I have a normal lifestyle; I have a day job. When I remembered lol), I walk about 2 km, which has nothing to do with my weight, but mostly to stretch my legs, get some fresh air and think. I try to eat well to avoid health issues, such as cholesterol, blood pressure, among others. Essentially, I live a normal life.
In my free time, I go to the movies, gospel shows, church and spend time with my family and friends. I do read, but I am not a bookworm.
Do you go to the beach if you have a chance? If you ever go to the beach, aren’t you perhaps scared that people must try to whisper about your size? Can full figured women live different lifestyles? If yes, why?
I live far from the beach, but when I go, I gear up with my swimsuit and enjoy myself. I have no business with what people think or say about me. I cannot deprive myself because I am full-figured, I do me!
Do you like travelling? Solo or in groups? Have you ever travelled outside South Africa? If yes, where? On holiday or work assignments.
I love holiday traveling, I like exploring other parts of the country beside my city. That helps create memories that will last forever. I do both solo and travel with close people. Sadly, I have not travelled outside South Africa. But it is on my bucket list.
Do you want to go into business? What would you do when you retire?

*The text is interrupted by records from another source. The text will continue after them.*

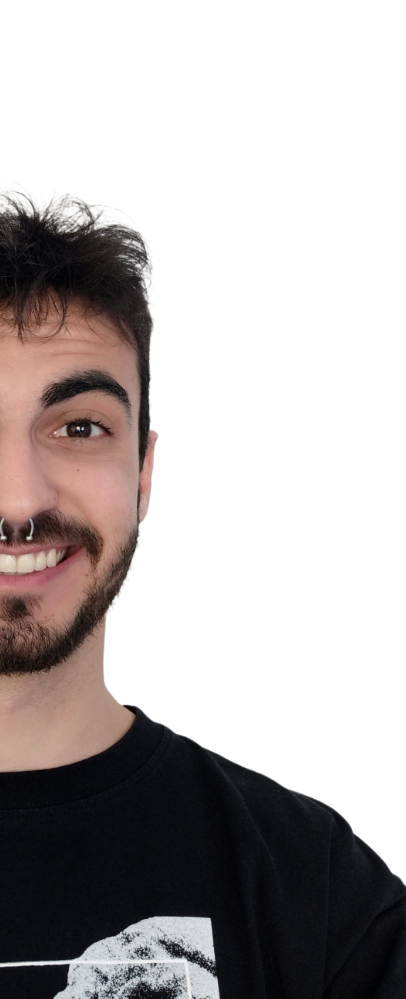
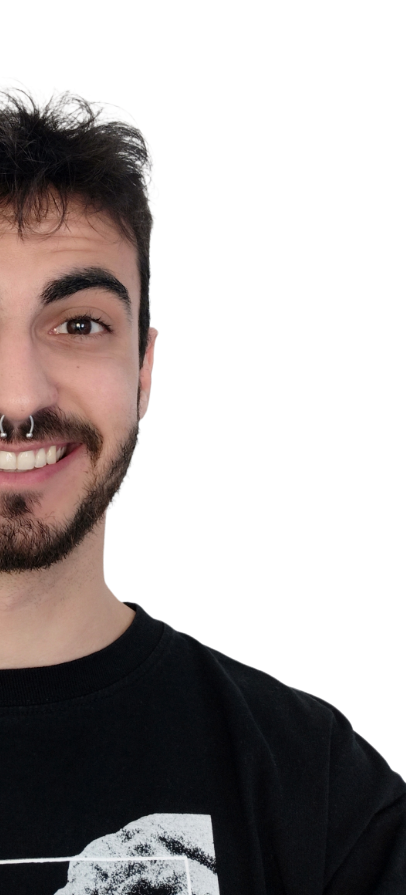
Home section finished

Changed region(s): [[0.0, 0.0905, 1.0, 0.905], [0.0, 0.905, 0.532, 1.0], [0.1182, 0.9955, 0.1478, 1.0]]

diff --git a/css/style.css b/css/style.css
@@ -79,6 +79,11 @@ h1 {
   font-weight: 400;
   letter-spacing: 2px;
 }
+@media screen and (min-width: 1024px) {
+  h1 {
+    font-size: 50px;
+  }
+}
 
 h2 {
   font-size: 20px;
@@ -86,6 +91,11 @@ h2 {
   font-weight: 400;
   letter-spacing: 2px;
   padding: 8px;
+}
+@media screen and (min-width: 1024px) {
+  h2 {
+    font-size: 35px;
+  }
 }
 
 @-webkit-keyframes flicker {
@@ -179,18 +189,23 @@ header {
           transform: translateX(300%);
 }
 
-.container2d__sections__home {
-  gap: 20px;
-}
-.container2d__sections__home img {
+.container2d__sections__home__img {
   width: 110px;
   height: 240px;
 }
-.container2d__sections__home section {
-  padding: 16px;
+.container2d__sections__home--top {
+  gap: 30px;
+}
+.container2d__sections__home--top .top--img {
+  border-right: 2px white solid;
+  background-image: url("../img/imgizquierda2.png");
+  background-repeat: no-repeat;
+  background-size: contain;
+  background-position: top right;
 }
 .container2d__sections__home--top__text {
   height: 130px;
+  padding: 8px;
 }
 .container2d__sections__home--top__text h1:nth-child(n) {
   text-shadow: 0 0 4px #fff, 0 0 11px #fff, 0 0 40px #FDC23E, 0 0 80px #FDC23E;
@@ -201,8 +216,34 @@ header {
   -webkit-animation: flicker 5s cubic-bezier(0.21, 1.01, 1, 0.9) infinite;
           animation: flicker 5s cubic-bezier(0.21, 1.01, 1, 0.9) infinite;
 }
+.container2d__sections__home--bottom {
+  gap: 15px;
+}
 .container2d__sections__home--bottom__text {
   height: 130px;
+  padding: 8px;
+}
+.container2d__sections__home--bottom .bottom--img {
+  border-left: 2px white solid;
+  background-image: url("../img/imgderecha2.png");
+  background-repeat: no-repeat;
+  background-size: contain;
+  background-position: top left;
+}
+@media screen and (min-width: 1024px) {
+  .container2d__sections__home--top, .container2d__sections__home--bottom {
+    width: 850px;
+    gap: 75px;
+  }
+  .container2d__sections__home--bottom {
+    -webkit-box-pack: right;
+        -ms-flex-pack: right;
+            justify-content: right;
+  }
+  .container2d__sections__home__img {
+    width: 140px;
+    height: 270px;
+  }
 }
 
 .menu {

diff --git a/index.html b/index.html
@@ -23,22 +23,22 @@
 
         <div class="container2d">
             <section class="container2d__sections flex">
-                <section class="container2d__sections__section container2d__sections__home flex flex-column justify-center">
-                    <section class="container2d__sections__home--top flex justify-center align-center">
-                        <img src="img/imgizquierda2.png" alt="">
+                <section class="container2d__sections__section container2d__sections__home flex flex-column justify-center align-center">
+                    <section class="container2d__sections__home--top flex align-center">
+                        <div class="container2d__sections__home__img top--img"></div>
                         <section class="container2d__sections__home--top__text flex flex-column justify-center">
                             <h1>SALVADOR</h1>
                             <h1>PUCHE</h1>
                             <h1>IBÁÑE<span>Z</span></h1>
                         </section>
                     </section>
-                    <section class="container2d__sections__home--bottom flex justify-center align-center">
+                    <section class="container2d__sections__home--bottom flex align-center">
                         <section class="container2d__sections__home--bottom__text flex flex-column justify-center text-right">
                             <h2>Electronic engineer</h2>
                             <h2>Front-end Developer</h2>
                             <h2>UX/UI Designer</h2>
                         </section>
-                        <img src="img/imgderecha2.png" alt="">
+                        <div class="container2d__sections__home__img bottom--img"></div>
                     </section>
                 </section>
                 <section class="container2d__sections__section container2d__sections__about" id="about">

diff --git a/scss/components/_home.scss b/scss/components/_home.scss
@@ -1,18 +1,25 @@
 .container2d__sections__home {
-    gap: 20px;
 
-    img {
+    &__img {
         width: 110px;
         height: 240px;
     }
 
-    section {
-        padding: $space;
-    }
-
     &--top {
+        gap: 30px;
+
+        .top--img {
+            border-right: 2px $white solid;
+            background-image: url("../img/imgizquierda2.png");
+            background-repeat: no-repeat;
+            background-size: contain;
+            background-position: top right;
+        }
+
         &__text {
             height: 130px;
+            padding: $padding;
+
             & h1:nth-child(n) {
                 text-shadow:
                     0 0 4px #fff,
@@ -29,8 +36,36 @@
     }
 
     &--bottom {
+        gap: 15px;
+
         &__text {
             height: 130px;
+            padding: $padding;
+        }
+
+        .bottom--img {
+            border-left: 2px $white solid;
+            background-image: url("../img/imgderecha2.png");
+            background-repeat: no-repeat;
+            background-size: contain;
+            background-position: top left;
+        }
+    }
+
+    @media screen and (min-width: 1024px) {
+
+        &--top, &--bottom {
+            width: 850px;
+            gap: 75px;
+        }
+
+        &--bottom {
+            justify-content: right;
+        }
+
+        &__img {
+            width: 140px;
+            height: 270px;
         }
     }
 }

diff --git a/scss/lib/_typography.scss b/scss/lib/_typography.scss
@@ -3,6 +3,10 @@ h1 {
     font-family: 'Archivo Black', sans-serif;
     font-weight: 400;
     letter-spacing: $letter--space;
+
+    @media screen and (min-width: 1024px) {
+        font-size: 50px;
+    }
 }
 
 h2 {
@@ -11,6 +15,10 @@ h2 {
     font-weight: 400;
     letter-spacing: $letter--space;
     padding: $padding;
+
+    @media screen and (min-width: 1024px) {
+        font-size: 35px;
+    }
 }
 
 @keyframes flicker {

Yes, I am working on a small business start-up. It is good to supplement my income, especially in this current economy crisis, and maintain my life and travel when I retire.
If you were to give an advice to all the plus size sisters advice, what would you say? Please say it loud and clear.
Sexy Queens, true beauty is power. To change yourself and to conform to anyone else’s standards of beauty is to change your essence. Beauty comes in all shapes and sizes, but sometimes it can be hard to remember that on a day when you are feeling down. It’s all about accepting yourself the way you are. If you want to work towards a “better you” in whatever regard…do it
- Look in the mirror and tell yourself that you are perfect just the way you are
- Stay positive and don’t let other people’s doubts slow you down
- Know that body shape and size does not equate to good health
- Prioritising confidence and self-awareness will make you happier
- Don’t be your own worst enemy, your confidence and self-love can pave the way for others…Love yourself.